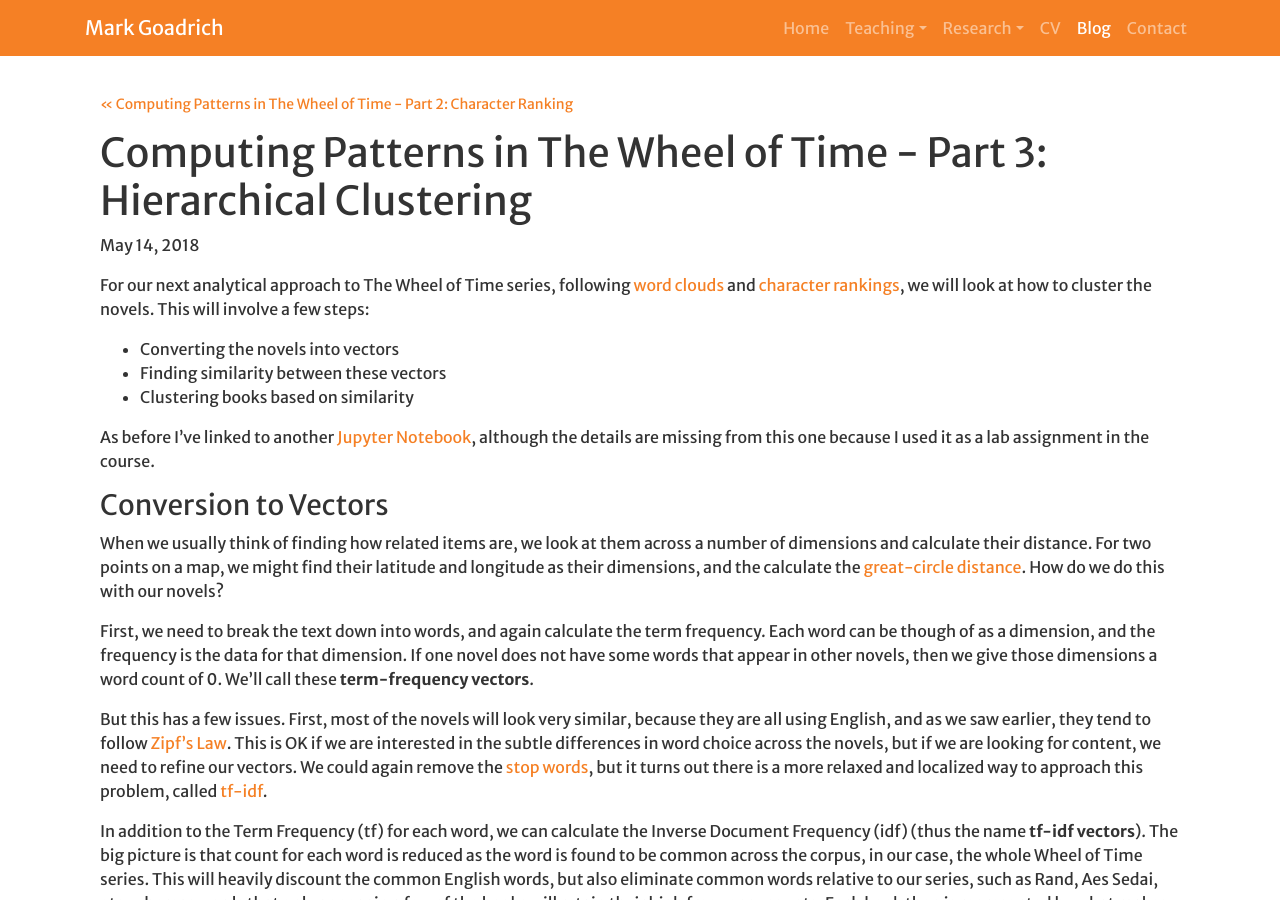
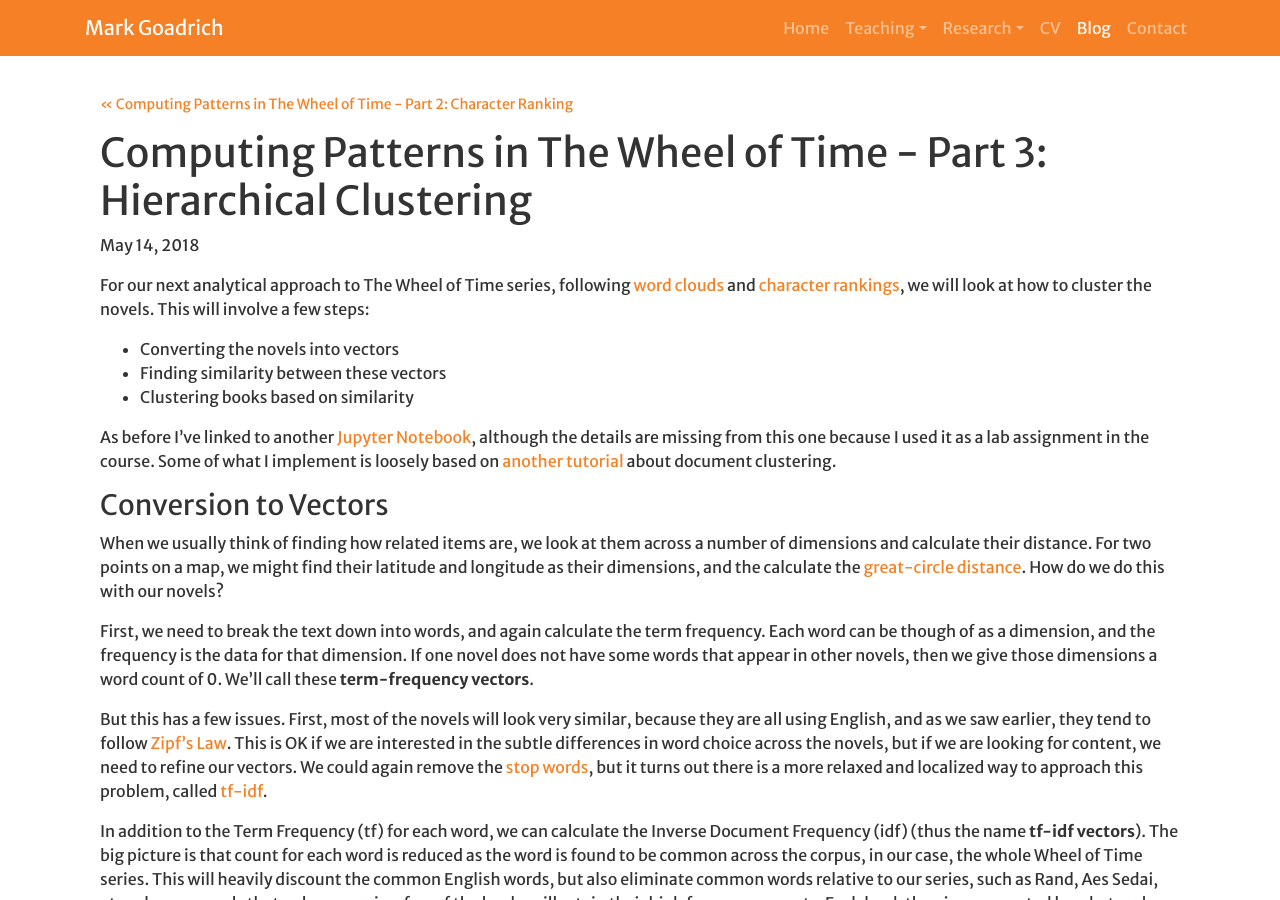
Before and after one commit to mgoadric/mgoadric.github.io, a Jekyll site: the page built from _posts/2018-05-14-wot-clustering.md, in a window 1280 px wide and 900 px high. Built offline with Jekyll 4.4.1, drawn with Linux system fonts in a browser that asks for light colours; comment, search, counter and statistics services are not loaded.

Commit message:
Small Update for part 3

```diff
--- a/_posts/2018-05-14-wot-clustering.md
+++ b/_posts/2018-05-14-wot-clustering.md
@@ -17,7 +17,8 @@ we will look at how to cluster the novels. This will involve a few steps:
 
 As before I've linked to another [Jupyter Notebook](http://nbviewer.jupyter.org/url/mark.goadrich.com/courses/csci270s18/code/Lab%204%20-%20Document%20Clustering.ipynb),
 although the details are missing from this one because I used it as a lab assignment
-in the course.
+in the course.  Some of what I implement is loosely based on
+[another tutorial](http://brandonrose.org/clustering) about document clustering.
 
 ### Conversion to Vectors
 
```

════════

# The task
All lines in the records with the string "from" should be copied out.

# Answer
Before and after one commit to mgoadric/mgoadric.github.io, a Jekyll site: the page built from _posts/2018-05-14-wot-clustering.md, in a window 1280 px wide and 900 px high. Built offline with Jekyll 4.4.1, drawn with Linux system fonts in a browser that asks for light colours; comment, search, counter and statistics services are not loaded.
 although the details are missing from this one because I used it as a lab assignment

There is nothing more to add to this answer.